0.89km from Aventine Hill
The Tiber Island is almost 300 X 70 meters, which the Romans referred to as “inter duos pontes” between the two bridges. It seems most of its mass is owed to the formation of a sandbar, historically added to by the Romans, as an easier way to ford the Tiber River. The island is boat-shaped, approximately 270 meters wide, and has been connected with bridges to both sides of the river since antiquity.
Basilica of Our Lady in Trastevere
1.02km from Aventine Hill
The Basilica of Our Lady in Trastevere is one of the oldest churches still standing in Rome. However, the majority of the building as we see it today was erected later, in the twelfth century AD. The inscription on the episcopal throne states that this is the first church in Rome dedicated to Mary, mother of Jesus.
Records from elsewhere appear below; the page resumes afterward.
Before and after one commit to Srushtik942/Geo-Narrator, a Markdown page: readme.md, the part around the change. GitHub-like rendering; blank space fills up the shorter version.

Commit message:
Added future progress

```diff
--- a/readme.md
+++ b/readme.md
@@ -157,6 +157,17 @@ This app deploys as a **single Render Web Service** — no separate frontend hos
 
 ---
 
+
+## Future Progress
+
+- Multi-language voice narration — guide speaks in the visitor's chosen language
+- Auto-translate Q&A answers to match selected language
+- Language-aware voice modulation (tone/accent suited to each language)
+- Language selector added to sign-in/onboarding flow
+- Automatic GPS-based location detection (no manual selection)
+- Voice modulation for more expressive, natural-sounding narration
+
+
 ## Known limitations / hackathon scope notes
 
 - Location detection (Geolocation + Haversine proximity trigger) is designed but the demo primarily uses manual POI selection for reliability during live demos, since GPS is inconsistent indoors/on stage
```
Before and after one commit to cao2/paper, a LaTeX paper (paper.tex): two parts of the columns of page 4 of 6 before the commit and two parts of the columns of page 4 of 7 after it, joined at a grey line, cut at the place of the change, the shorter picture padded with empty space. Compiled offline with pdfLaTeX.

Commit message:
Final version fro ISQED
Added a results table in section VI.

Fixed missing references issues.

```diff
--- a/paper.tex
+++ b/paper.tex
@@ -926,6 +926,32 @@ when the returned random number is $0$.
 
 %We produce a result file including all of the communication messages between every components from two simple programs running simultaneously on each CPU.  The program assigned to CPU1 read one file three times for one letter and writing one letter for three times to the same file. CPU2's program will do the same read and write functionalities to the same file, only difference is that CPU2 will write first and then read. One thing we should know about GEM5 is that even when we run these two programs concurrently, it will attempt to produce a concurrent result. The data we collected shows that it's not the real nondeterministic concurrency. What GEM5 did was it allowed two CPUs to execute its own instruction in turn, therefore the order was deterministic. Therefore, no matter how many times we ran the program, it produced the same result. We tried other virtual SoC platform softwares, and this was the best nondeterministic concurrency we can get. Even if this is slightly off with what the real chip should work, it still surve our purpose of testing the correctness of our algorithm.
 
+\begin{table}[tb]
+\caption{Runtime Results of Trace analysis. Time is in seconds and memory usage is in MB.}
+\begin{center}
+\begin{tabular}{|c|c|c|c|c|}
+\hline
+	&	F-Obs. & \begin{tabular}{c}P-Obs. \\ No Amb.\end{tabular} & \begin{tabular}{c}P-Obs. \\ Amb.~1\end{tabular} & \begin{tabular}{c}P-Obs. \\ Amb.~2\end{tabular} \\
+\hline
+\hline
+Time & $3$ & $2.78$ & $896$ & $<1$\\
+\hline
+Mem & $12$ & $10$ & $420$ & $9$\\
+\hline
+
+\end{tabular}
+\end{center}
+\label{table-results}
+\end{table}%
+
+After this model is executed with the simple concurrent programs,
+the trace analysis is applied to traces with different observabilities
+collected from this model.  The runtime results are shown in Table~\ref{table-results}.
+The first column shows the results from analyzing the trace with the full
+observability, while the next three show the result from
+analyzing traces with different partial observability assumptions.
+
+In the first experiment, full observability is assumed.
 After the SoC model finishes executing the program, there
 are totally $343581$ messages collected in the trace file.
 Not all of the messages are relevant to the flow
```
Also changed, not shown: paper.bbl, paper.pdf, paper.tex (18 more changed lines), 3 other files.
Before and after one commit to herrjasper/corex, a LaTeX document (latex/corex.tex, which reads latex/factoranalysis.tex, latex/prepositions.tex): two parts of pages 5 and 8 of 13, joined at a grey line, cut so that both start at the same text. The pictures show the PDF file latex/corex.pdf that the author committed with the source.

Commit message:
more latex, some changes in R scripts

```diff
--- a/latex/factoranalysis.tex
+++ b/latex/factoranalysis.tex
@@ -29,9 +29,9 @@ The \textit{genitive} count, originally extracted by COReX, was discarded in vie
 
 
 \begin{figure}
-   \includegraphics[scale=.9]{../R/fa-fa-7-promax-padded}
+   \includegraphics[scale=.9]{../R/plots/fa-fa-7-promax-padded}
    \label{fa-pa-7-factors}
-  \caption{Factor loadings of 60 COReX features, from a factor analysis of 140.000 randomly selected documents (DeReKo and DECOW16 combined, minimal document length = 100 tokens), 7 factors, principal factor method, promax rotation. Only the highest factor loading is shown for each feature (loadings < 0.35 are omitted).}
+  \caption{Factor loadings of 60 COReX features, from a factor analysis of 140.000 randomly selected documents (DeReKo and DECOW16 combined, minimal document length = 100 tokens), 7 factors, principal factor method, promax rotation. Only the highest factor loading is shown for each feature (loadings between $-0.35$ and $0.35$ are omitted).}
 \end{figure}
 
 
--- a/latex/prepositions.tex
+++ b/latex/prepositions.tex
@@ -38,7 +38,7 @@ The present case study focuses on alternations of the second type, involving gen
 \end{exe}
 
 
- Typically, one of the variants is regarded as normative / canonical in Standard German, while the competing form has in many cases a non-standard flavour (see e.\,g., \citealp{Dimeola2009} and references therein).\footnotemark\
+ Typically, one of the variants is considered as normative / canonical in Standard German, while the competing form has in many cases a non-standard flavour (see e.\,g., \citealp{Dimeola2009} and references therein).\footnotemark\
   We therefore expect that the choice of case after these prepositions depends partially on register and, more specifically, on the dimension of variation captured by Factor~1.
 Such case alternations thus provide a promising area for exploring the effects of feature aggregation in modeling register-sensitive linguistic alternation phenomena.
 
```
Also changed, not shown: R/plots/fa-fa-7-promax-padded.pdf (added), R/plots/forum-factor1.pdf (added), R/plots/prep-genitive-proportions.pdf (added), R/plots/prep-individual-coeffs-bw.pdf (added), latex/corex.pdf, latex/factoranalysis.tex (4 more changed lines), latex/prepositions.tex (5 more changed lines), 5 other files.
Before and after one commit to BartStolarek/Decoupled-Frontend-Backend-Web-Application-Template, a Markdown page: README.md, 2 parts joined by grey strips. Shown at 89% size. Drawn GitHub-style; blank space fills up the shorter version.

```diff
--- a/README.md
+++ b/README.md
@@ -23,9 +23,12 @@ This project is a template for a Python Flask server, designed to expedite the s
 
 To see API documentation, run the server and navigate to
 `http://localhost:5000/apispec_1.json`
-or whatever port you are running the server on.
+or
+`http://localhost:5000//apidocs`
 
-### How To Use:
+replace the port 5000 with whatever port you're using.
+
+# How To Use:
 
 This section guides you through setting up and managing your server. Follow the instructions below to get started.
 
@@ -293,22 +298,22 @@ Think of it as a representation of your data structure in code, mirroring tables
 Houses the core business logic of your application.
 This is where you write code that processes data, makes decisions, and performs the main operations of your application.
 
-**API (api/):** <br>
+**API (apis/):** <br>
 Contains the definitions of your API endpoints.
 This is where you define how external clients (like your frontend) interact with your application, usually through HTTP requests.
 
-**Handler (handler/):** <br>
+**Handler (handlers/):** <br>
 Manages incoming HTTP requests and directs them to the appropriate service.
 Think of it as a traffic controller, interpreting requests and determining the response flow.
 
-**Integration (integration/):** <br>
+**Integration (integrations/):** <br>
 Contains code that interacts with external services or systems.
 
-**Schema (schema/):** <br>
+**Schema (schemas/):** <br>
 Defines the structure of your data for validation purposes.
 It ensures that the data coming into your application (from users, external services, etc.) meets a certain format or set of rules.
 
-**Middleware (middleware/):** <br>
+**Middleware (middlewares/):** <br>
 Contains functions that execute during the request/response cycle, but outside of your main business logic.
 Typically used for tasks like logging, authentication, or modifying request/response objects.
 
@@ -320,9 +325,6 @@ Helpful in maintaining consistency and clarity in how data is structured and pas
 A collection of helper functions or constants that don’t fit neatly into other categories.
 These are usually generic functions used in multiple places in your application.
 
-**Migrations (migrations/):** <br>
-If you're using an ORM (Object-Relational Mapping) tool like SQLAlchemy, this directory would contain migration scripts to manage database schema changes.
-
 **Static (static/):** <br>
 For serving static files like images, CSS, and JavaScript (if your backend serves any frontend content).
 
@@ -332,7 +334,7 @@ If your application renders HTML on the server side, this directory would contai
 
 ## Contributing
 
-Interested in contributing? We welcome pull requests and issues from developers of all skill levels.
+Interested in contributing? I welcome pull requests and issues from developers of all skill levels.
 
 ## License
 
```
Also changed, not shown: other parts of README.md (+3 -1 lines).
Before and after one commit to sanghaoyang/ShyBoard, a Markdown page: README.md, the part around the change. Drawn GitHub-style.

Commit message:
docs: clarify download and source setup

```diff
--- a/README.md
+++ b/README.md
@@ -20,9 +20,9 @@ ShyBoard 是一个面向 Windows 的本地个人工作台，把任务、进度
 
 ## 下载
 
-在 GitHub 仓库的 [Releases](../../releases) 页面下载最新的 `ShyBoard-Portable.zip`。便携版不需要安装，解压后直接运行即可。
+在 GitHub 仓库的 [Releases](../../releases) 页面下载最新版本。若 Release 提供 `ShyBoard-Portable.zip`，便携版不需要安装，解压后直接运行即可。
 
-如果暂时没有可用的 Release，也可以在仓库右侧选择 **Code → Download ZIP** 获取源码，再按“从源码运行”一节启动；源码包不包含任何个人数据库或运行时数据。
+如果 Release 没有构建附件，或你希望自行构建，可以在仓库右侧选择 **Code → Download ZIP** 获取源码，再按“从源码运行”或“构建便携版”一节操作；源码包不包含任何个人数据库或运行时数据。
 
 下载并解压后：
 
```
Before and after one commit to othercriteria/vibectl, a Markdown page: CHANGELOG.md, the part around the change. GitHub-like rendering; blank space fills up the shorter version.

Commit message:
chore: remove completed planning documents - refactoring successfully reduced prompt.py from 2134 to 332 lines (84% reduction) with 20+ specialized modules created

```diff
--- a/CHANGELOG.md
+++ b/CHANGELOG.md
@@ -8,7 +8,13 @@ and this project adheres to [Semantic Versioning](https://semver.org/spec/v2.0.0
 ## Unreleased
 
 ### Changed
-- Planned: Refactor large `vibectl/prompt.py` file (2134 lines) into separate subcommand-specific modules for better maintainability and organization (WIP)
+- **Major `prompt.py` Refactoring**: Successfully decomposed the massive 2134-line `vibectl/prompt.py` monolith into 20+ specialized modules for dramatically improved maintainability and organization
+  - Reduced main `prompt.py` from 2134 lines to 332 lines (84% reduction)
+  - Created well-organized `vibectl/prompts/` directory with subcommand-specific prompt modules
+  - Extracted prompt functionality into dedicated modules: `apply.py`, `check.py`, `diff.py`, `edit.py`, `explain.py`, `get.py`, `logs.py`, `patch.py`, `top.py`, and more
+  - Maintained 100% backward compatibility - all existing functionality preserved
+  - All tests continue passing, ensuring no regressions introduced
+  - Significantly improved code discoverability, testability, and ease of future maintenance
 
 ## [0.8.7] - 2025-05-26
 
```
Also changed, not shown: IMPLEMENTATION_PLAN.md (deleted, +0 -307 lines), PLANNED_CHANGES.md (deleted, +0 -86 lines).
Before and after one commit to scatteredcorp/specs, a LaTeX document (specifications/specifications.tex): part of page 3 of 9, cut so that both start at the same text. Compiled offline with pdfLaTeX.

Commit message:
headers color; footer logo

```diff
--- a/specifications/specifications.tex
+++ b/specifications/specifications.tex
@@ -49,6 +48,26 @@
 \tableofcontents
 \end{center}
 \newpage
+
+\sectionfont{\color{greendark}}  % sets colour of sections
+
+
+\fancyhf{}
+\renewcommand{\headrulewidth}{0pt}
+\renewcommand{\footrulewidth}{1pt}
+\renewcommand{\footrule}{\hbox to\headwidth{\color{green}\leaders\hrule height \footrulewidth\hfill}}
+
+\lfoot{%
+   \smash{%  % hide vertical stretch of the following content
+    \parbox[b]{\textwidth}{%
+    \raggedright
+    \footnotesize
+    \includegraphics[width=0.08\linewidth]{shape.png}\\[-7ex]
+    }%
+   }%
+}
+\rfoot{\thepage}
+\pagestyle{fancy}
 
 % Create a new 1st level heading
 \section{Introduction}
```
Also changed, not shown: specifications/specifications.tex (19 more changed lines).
The church has large areas of important mosaics from the late 13th century by Pietro Cavallini.
Discover More Attractions in Lazio, Home of Aventine Hill
Lazio is one of the 20 administrative regions of Italy. Situated in the central peninsular section of the country, it has 5,864,321 inhabitants – making it the second most populated region of Italy – and its GDP of more than €197 billion per year means that it has the nation's second-largest regional economy. The capital of Lazio is Rome, which is also the capital and largest city of Italy.